A teenage boy from Livingston who jumped in to save two younger children from drowning was one of 30 people honoured for bravery. Sixteen-year-old Aaron Love was presented with his Brave@Heart award by First Minister Alex Salmond during a ceremony at Edinburgh Castle. He was one of the youngest of a group of police officers, firefighters, special constables and members of the public being recognised for exceptional bravery.

Other winners included four Inverness-shire shop workers who tackled and restrained a shoplifter armed with a knife, a Renfrewshire police constable who evacuated a Paisley tenement and disarmed a man threatening to start a fire and three members of the public who helped rescue a 15-year-old girl who fell down a ravine on the River Braan.

First Minister Alex Salmond said: "The Brave@Heart Awards recognise and celebrate people who have shown exceptional bravery, whether in battling the elements to save others, by intervening to stop a criminal in the act or by showing life-saving presence of mind.
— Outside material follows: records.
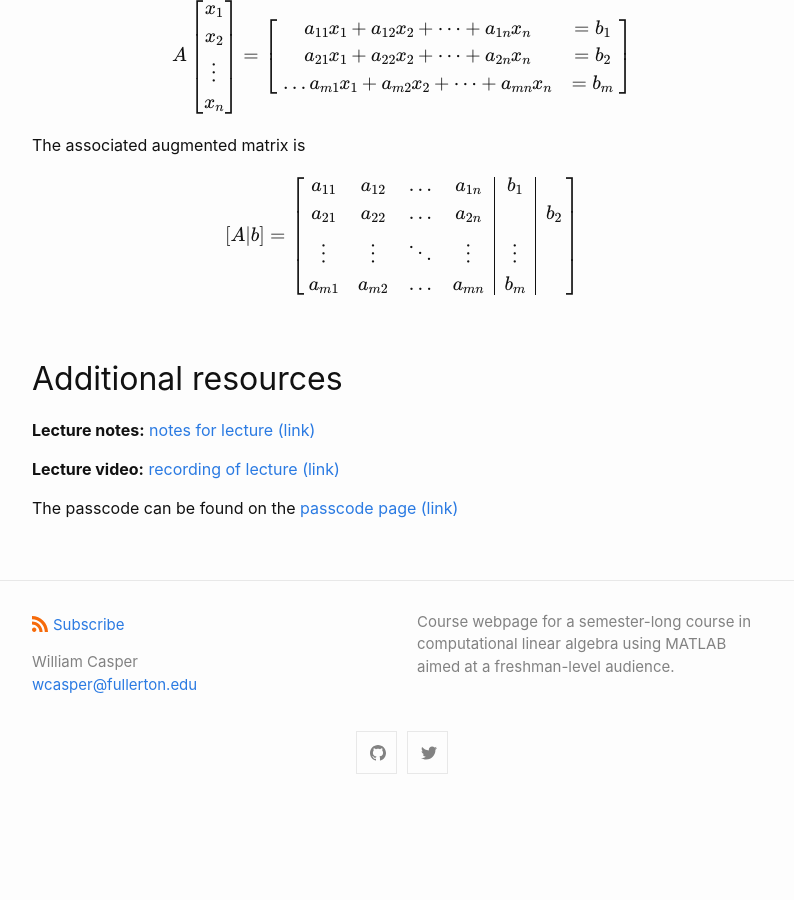
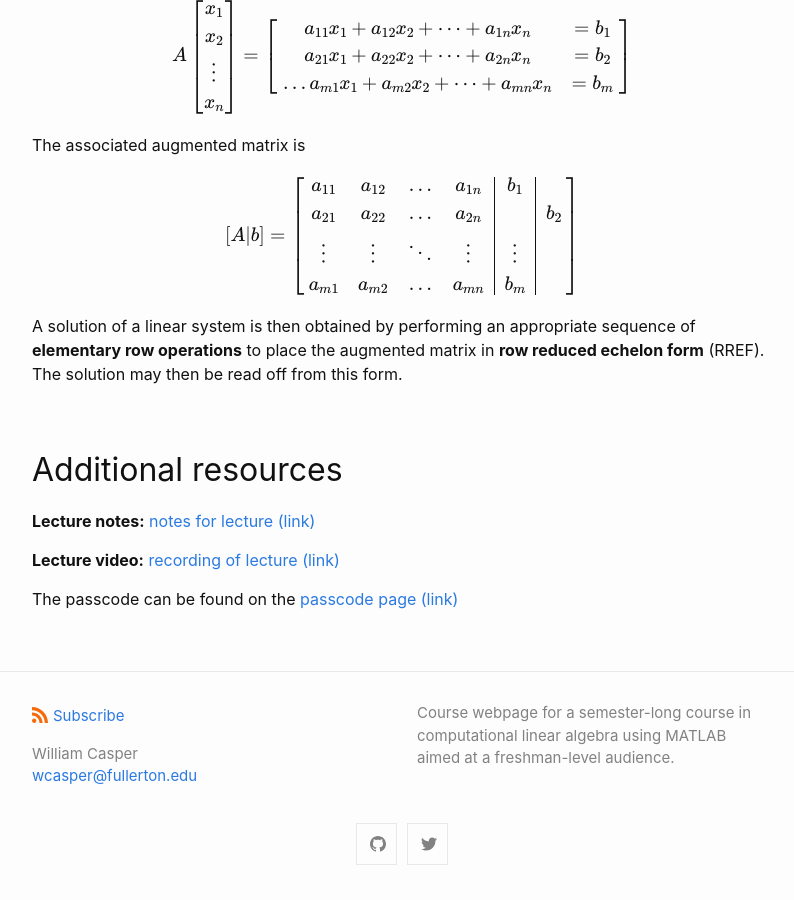
Before and after one commit to wcasper/math107spring2021, a Jekyll site: the page built from _posts/2021-03-22-Lecture-15.md, in a window 1280 px wide and 900 px high, scrolled down 3074 px. Shown: the whole window, without its empty margins (238-1032 px from the left). Built offline with Jekyll 4.4.1, drawn with Linux system fonts in a browser that asks for light colours; before the commit the page ends 3883 px from its top, so only the background shows below that.

Commit message:
added comments

```diff
--- a/_posts/2021-03-22-Lecture-15.md
+++ b/_posts/2021-03-22-Lecture-15.md
@@ -136,6 +136,8 @@ a_{21} & a_{22} & \dots & a_{2n} & &b_2\\
 a_{m1} & a_{m2} & \dots & a_{mn} & b_m
 \end{array}\right]$$
 
+A solution of a linear system is then obtained by performing an appropriate sequence of **elementary row operations** to place the augmented matrix in **row reduced echelon form** (RREF).  The solution may then be read off from this form.
+
 
 ## Additional resources
 
```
"The winners being honoured at Edinburgh Castle range in age from under ten to over 60, they live all over the country and are from all walks of life. What they have in common is that each and every one of them has shown remarkable courage.

"Each Brave@Heart award winner has risen to the challenge of the unexpected and shown the capacity to face and overcome danger in any number of forms. Each winner has stepped out of ordinary life and shown an extraordinary valour.

"They are all heroes and it is my privilege to present them with their awards."

The Brave@Heart awards replace the First Minister's Commendation for Meritorious Conduct. The first Brave@Heart awards ceremony was held last year. Emergency services - police, fire and ambulance - and other emergency responders in the public and voluntary sectors are invited to nominate members of their profession or organisation as well as members of the public. Nominations were considered by an independent validation panel chaired by Professor David Alexander of the Aberdeen Centre for Trauma Research at Robert Gordon University. The panel included representatives of the Association of Chief Police Officers in Scotland, the Chief Fire Officer Association Scotland and the Scottish Ambulance Service.

One of the winners was Firefighter Allan Rodgers from South Lanarkshire who rescued a colleague who had fallen into a tank while responding to an incident at a waste management site. After his colleague was submerged twice, Firefighter Rodgers was able to hold him, prevent him going under again and eventually help him out of the water.


Posted October 12th, 2011 at 1010 by Andrew. Comment by emailing: